══ Extracted records ══
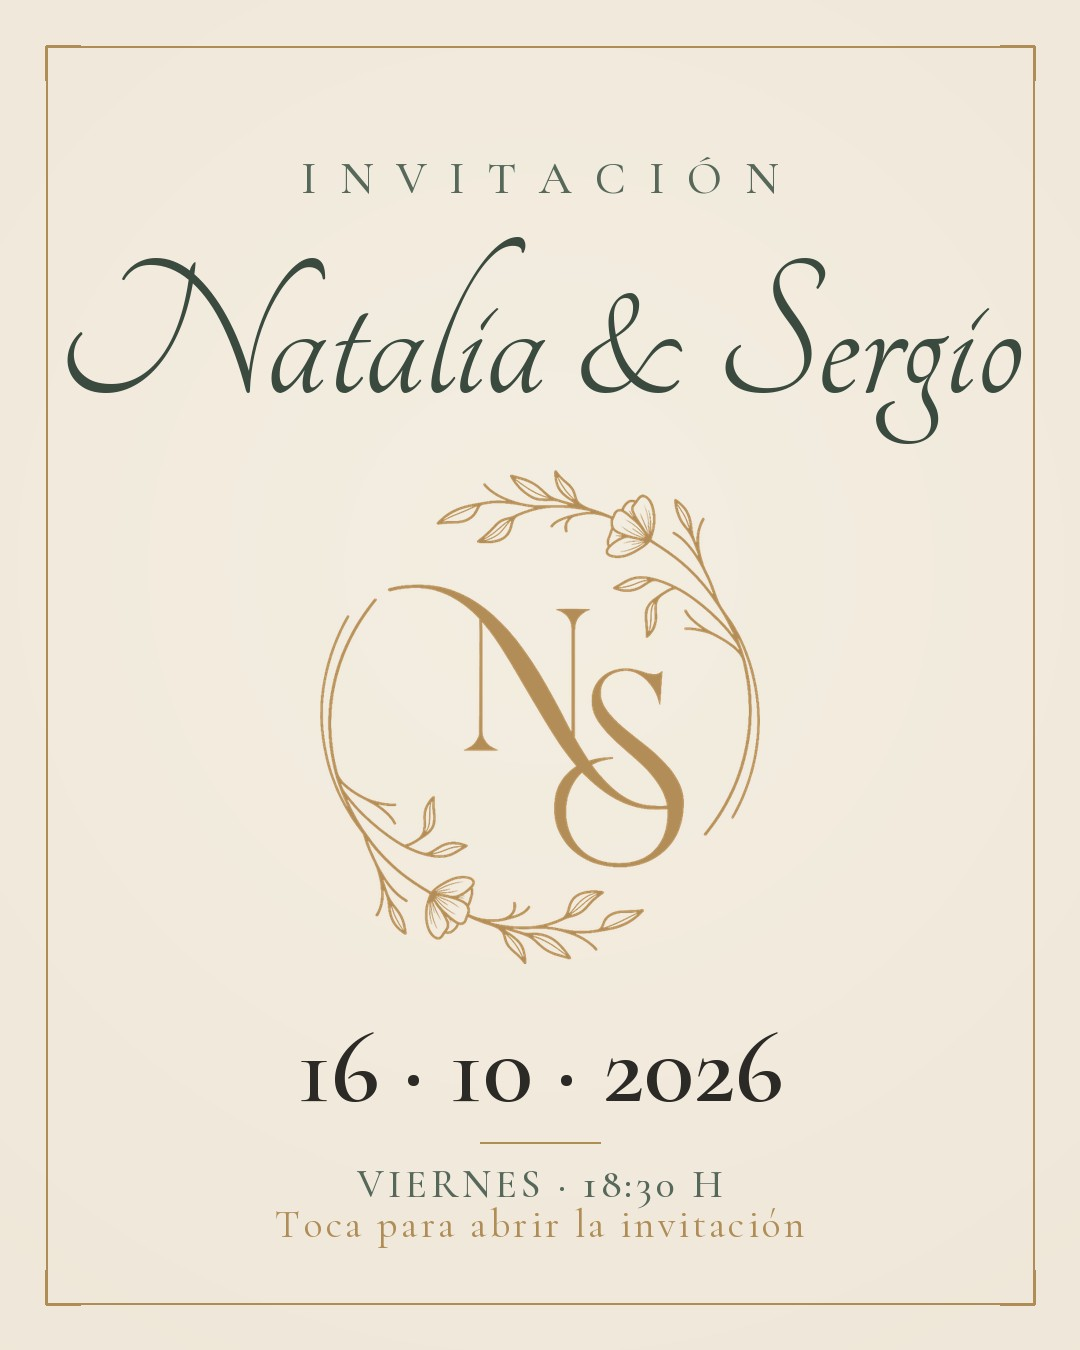
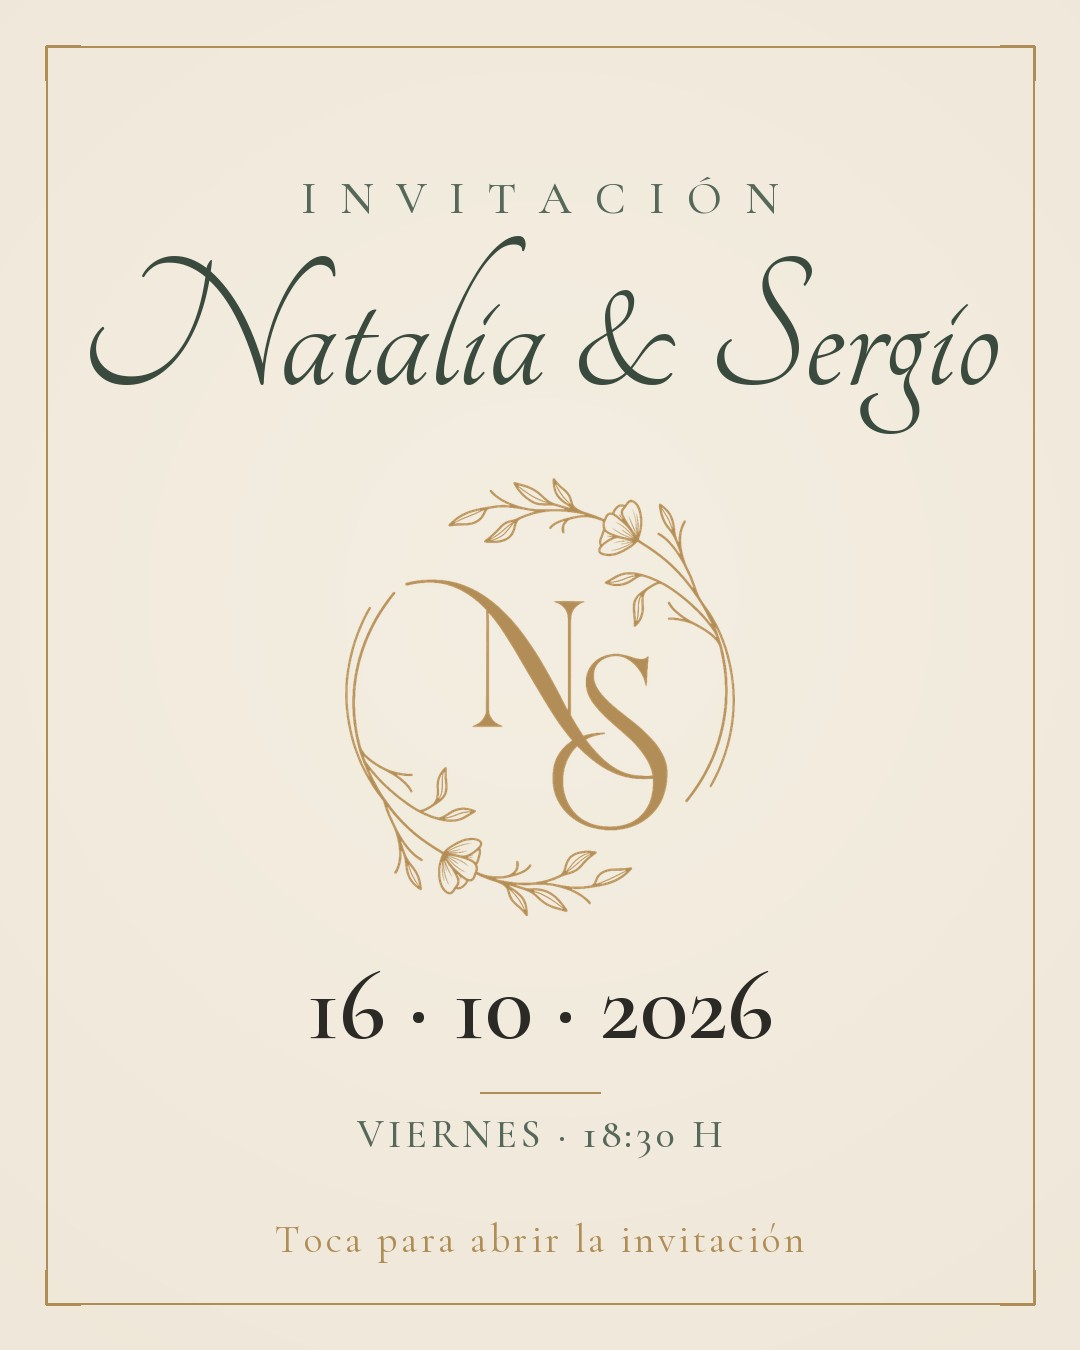
Add files via upload

diff --git a/index.html b/index.html
@@ -179,7 +179,7 @@ body{
   padding:54px 30px 90px;}
 
 /* ---- Slide 1: portada (logo + fecha) ---- */
-#s1{justify-content:center;text-align:center;
+#s1{justify-content:flex-start;text-align:center;
   background:
     radial-gradient(110% 80% at 50% -10%, var(--crema) 0%, var(--crema-2) 100%);
 }
@@ -191,11 +191,11 @@ body{
 #s1 .marco::after{bottom:-1px;right:-1px;border-left:0;border-top:0;}
 
 .eyebrow{font-family:var(--display);letter-spacing:.5em;text-transform:uppercase;
-  font-size:.72rem;color:var(--verde-2);padding-left:.5em;margin-bottom:8px;}
-.logo-monograma{height:225px;width:auto;display:block;margin:34px auto 4px;
+  font-size:.72rem;color:var(--verde-2);padding-left:.5em;margin:auto auto 8px;}
+.logo-monograma{height:200px;width:auto;display:block;margin:18px auto 4px;
   filter:drop-shadow(0 4px 10px rgba(176,141,87,.25));}
-.nombres{font-family:var(--script);font-size:4.4rem;line-height:.95;color:var(--verde);
-  margin:10px 0 0;}
+.nombres{font-family:var(--script);font-weight:400;font-size:4.4rem;line-height:.95;color:var(--verde);
+  margin:8px 0 0;}
 .amp{display:block;font-size:2.2rem;color:var(--oro);margin:-6px 0;}
 .subtitulo{font-family:var(--display);letter-spacing:.3em;text-transform:uppercase;
   font-size:.78rem;color:var(--tinta);opacity:.8;margin-top:10px;}
@@ -203,7 +203,7 @@ body{
   color:var(--verde-2);max-width:280px;margin:14px auto 0;}
 .fecha-grande{font-family:var(--display);font-weight:500;font-size:2.5rem;color:var(--tinta);
   margin-top:22px;letter-spacing:.02em;}
-.fecha-linea{display:flex;align-items:center;gap:14px;margin:14px auto 0;
+.fecha-linea{display:flex;align-items:center;gap:14px;margin:14px auto auto;
   font-family:var(--display);letter-spacing:.25em;text-transform:uppercase;
   font-size:.8rem;color:var(--verde-2);}
 .fecha-linea::before,.fecha-linea::after{content:"";width:34px;height:1px;background:var(--oro);}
═══
> **Work to complete**:
Leave out the pictures and copy the rest of the material above exactly.

> **Written solution**:
Add files via upload

diff --git a/index.html b/index.html
@@ -179,7 +179,7 @@ body{
   padding:54px 30px 90px;}
 
 /* ---- Slide 1: portada (logo + fecha) ---- */
-#s1{justify-content:center;text-align:center;
+#s1{justify-content:flex-start;text-align:center;
   background:
     radial-gradient(110% 80% at 50% -10%, var(--crema) 0%, var(--crema-2) 100%);
 }
@@ -191,11 +191,11 @@ body{
 #s1 .marco::after{bottom:-1px;right:-1px;border-left:0;border-top:0;}
 
 .eyebrow{font-family:var(--display);letter-spacing:.5em;text-transform:uppercase;
-  font-size:.72rem;color:var(--verde-2);padding-left:.5em;margin-bottom:8px;}
-.logo-monograma{height:225px;width:auto;display:block;margin:34px auto 4px;
+  font-size:.72rem;color:var(--verde-2);padding-left:.5em;margin:auto auto 8px;}
+.logo-monograma{height:200px;width:auto;display:block;margin:18px auto 4px;
   filter:drop-shadow(0 4px 10px rgba(176,141,87,.25));}
-.nombres{font-family:var(--script);font-size:4.4rem;line-height:.95;color:var(--verde);
-  margin:10px 0 0;}
+.nombres{font-family:var(--script);font-weight:400;font-size:4.4rem;line-height:.95;color:var(--verde);
+  margin:8px 0 0;}
 .amp{display:block;font-size:2.2rem;color:var(--oro);margin:-6px 0;}
 .subtitulo{font-family:var(--display);letter-spacing:.3em;text-transform:uppercase;
   font-size:.78rem;color:var(--tinta);opacity:.8;margin-top:10px;}
@@ -203,7 +203,7 @@ body{
   color:var(--verde-2);max-width:280px;margin:14px auto 0;}
 .fecha-grande{font-family:var(--display);font-weight:500;font-size:2.5rem;color:var(--tinta);
   margin-top:22px;letter-spacing:.02em;}
-.fecha-linea{display:flex;align-items:center;gap:14px;margin:14px auto 0;
+.fecha-linea{display:flex;align-items:center;gap:14px;margin:14px auto auto;
   font-family:var(--display);letter-spacing:.25em;text-transform:uppercase;
   font-size:.8rem;color:var(--verde-2);}
 .fecha-linea::before,.fecha-linea::after{content:"";width:34px;height:1px;background:var(--oro);}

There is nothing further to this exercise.